Stored items from a collection
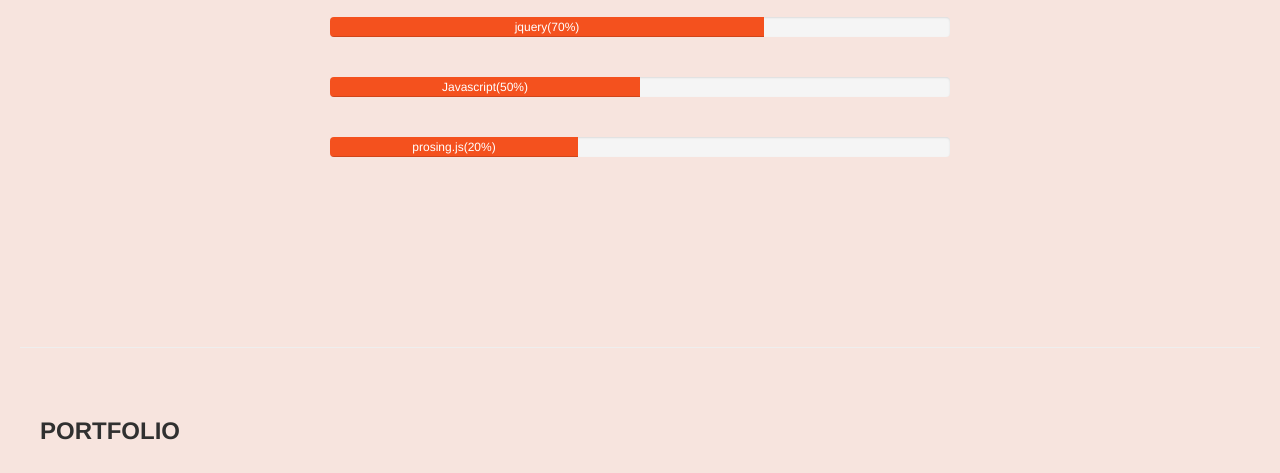
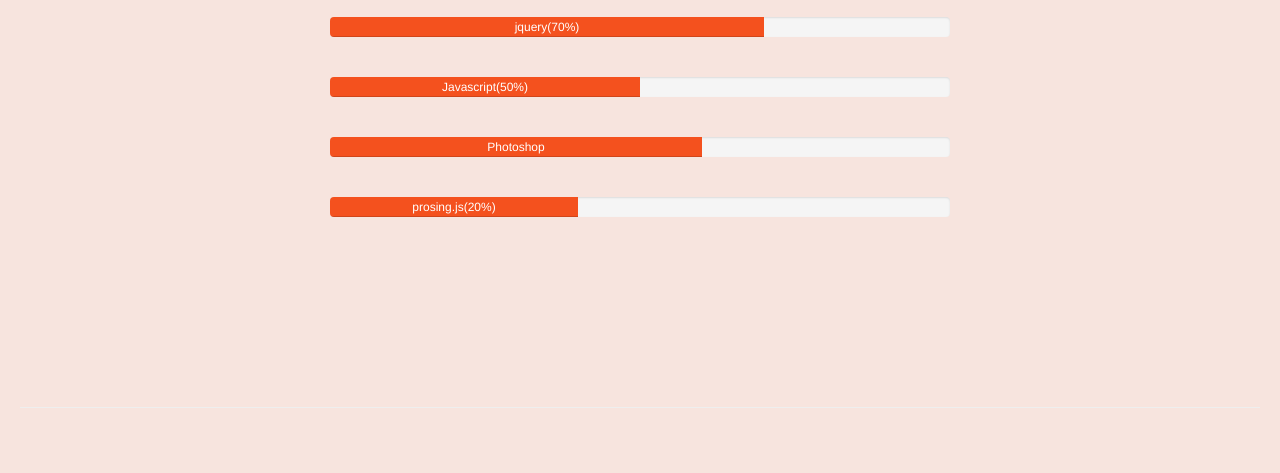
Before and after one commit to nusrathyasin/portfolio, a plain HTML site: page index.html in a window 1280 px wide. Shown: the part 1620-2093 px from the top of the page. Drawn offline with nearby package versions, Linux system fonts and the light colour scheme; a web font is replaced by a local one.

Commit message:
Update index.html

```diff
--- a/index.html
+++ b/index.html
@@ -126,6 +126,11 @@
 		<span>Javascript(50%)</span>
 		</div>
 		</div><br>
+			<div class="progress">
+		<div class="progress-bar " role="progressbar" aria-valuenow="60"aria-valuemin="0" aria-valuemax="100" style="width:60%;background-color:#f4511e">
+		<span>Photoshop</span>
+		</div>
+		</div><br>
 		<div class="progress">
 		<div class="progress-bar" role="progressbar" aria-valuenow="40"aria-valuemin="0" aria-valuemax="100" style="width:40%;background-color:#f4511e">
 		<span>prosing.js(20%)</span>
```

* **Instructions to follow**:
Count how many lines in the data contain the word "span", giving the number without comment.

* **Result of the task**:
3